-------- SOURCE MATERIAL

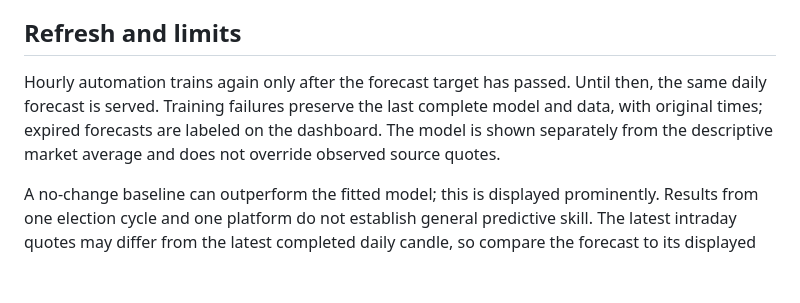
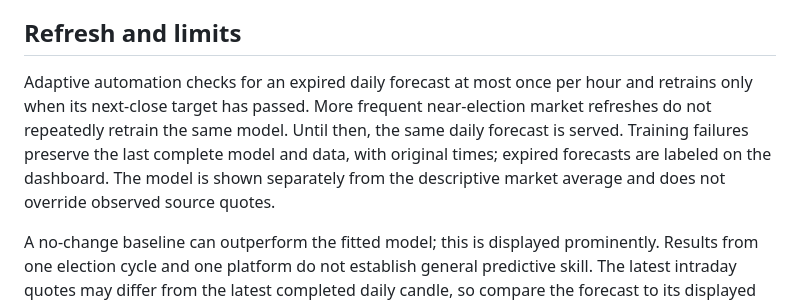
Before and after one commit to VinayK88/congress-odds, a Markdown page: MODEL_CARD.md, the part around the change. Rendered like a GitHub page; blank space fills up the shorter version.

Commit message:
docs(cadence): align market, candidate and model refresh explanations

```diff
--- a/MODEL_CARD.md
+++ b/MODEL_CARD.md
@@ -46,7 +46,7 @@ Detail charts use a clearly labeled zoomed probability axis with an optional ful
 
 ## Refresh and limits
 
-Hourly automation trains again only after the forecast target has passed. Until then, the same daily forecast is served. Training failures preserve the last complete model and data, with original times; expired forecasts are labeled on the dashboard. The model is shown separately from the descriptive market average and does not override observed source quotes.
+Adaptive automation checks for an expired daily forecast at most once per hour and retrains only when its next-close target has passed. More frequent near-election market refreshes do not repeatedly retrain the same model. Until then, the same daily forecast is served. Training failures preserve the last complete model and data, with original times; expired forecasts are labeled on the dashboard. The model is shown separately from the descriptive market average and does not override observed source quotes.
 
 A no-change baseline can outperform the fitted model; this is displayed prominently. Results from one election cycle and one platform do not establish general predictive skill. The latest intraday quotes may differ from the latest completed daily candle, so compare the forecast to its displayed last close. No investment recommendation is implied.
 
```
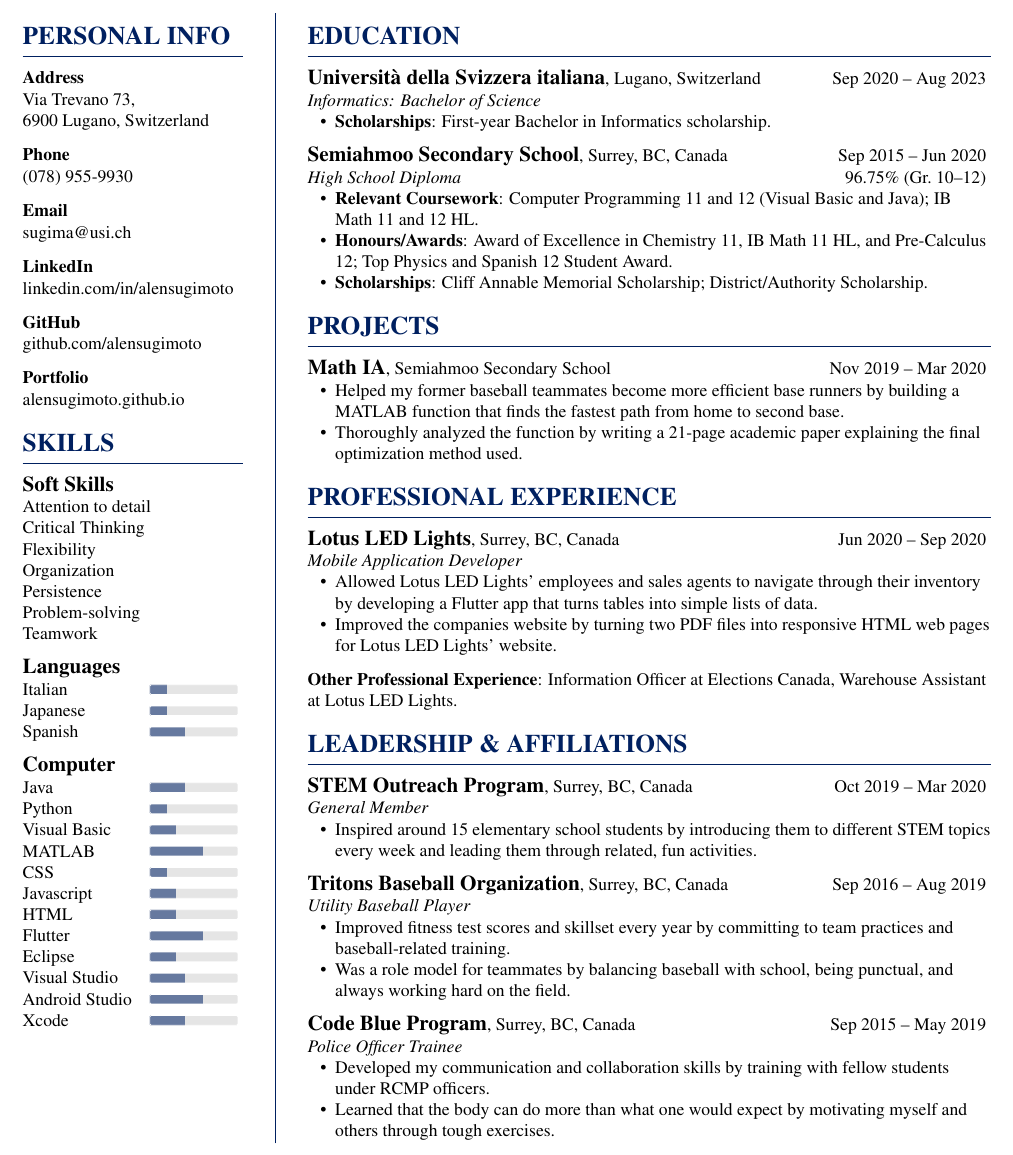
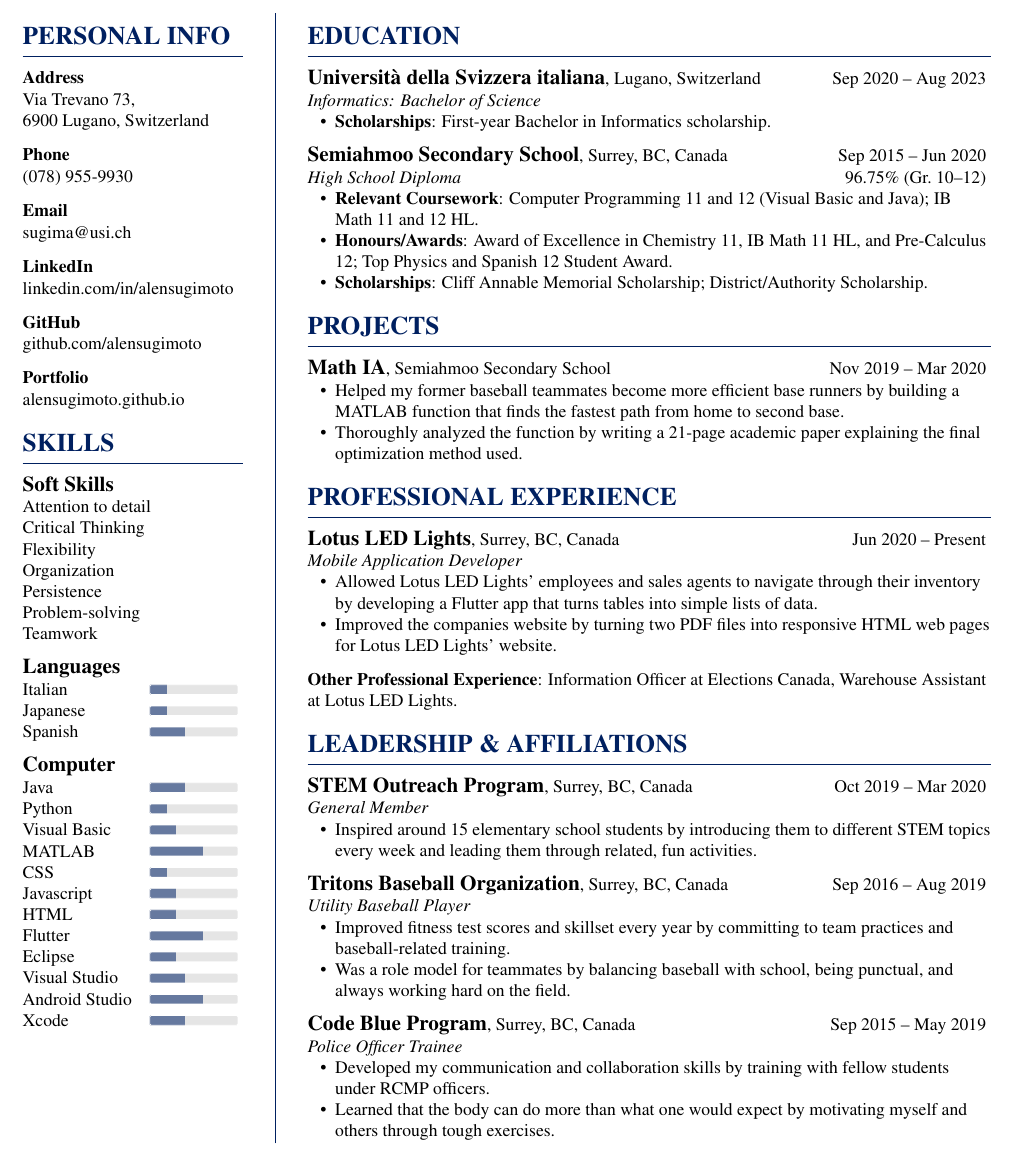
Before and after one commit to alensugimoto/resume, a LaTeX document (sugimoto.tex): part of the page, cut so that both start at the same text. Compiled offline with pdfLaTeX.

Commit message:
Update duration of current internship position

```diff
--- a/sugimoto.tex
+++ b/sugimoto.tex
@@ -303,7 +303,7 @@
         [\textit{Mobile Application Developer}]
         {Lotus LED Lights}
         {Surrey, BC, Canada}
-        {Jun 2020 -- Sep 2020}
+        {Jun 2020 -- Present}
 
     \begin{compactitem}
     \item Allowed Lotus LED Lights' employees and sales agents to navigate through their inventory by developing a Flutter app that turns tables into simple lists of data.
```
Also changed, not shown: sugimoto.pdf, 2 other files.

----------------

**WHAT YOU NEED TO DO**
Only the text of the records belongs in your answer, repeated exactly; the pictures stay out.

**RESULT OF THIS EXERCISE**
Before and after one commit to VinayK88/congress-odds, a Markdown page: MODEL_CARD.md, the part around the change. Rendered like a GitHub page; blank space fills up the shorter version.

Commit message:
docs(cadence): align market, candidate and model refresh explanations

```diff
--- a/MODEL_CARD.md
+++ b/MODEL_CARD.md
@@ -46,7 +46,7 @@ Detail charts use a clearly labeled zoomed probability axis with an optional ful
 
 ## Refresh and limits
 
-Hourly automation trains again only after the forecast target has passed. Until then, the same daily forecast is served. Training failures preserve the last complete model and data, with original times; expired forecasts are labeled on the dashboard. The model is shown separately from the descriptive market average and does not override observed source quotes.
+Adaptive automation checks for an expired daily forecast at most once per hour and retrains only when its next-close target has passed. More frequent near-election market refreshes do not repeatedly retrain the same model. Until then, the same daily forecast is served. Training failures preserve the last complete model and data, with original times; expired forecasts are labeled on the dashboard. The model is shown separately from the descriptive market average and does not override observed source quotes.
 
 A no-change baseline can outperform the fitted model; this is displayed prominently. Results from one election cycle and one platform do not establish general predictive skill. The latest intraday quotes may differ from the latest completed daily candle, so compare the forecast to its displayed last close. No investment recommendation is implied.
 
```
Before and after one commit to alensugimoto/resume, a LaTeX document (sugimoto.tex): part of the page, cut so that both start at the same text. Compiled offline with pdfLaTeX.

Commit message:
Update duration of current internship position

```diff
--- a/sugimoto.tex
+++ b/sugimoto.tex
@@ -303,7 +303,7 @@
         [\textit{Mobile Application Developer}]
         {Lotus LED Lights}
         {Surrey, BC, Canada}
-        {Jun 2020 -- Sep 2020}
+        {Jun 2020 -- Present}
 
     \begin{compactitem}
     \item Allowed Lotus LED Lights' employees and sales agents to navigate through their inventory by developing a Flutter app that turns tables into simple lists of data.
```
Also changed, not shown: sugimoto.pdf, 2 other files.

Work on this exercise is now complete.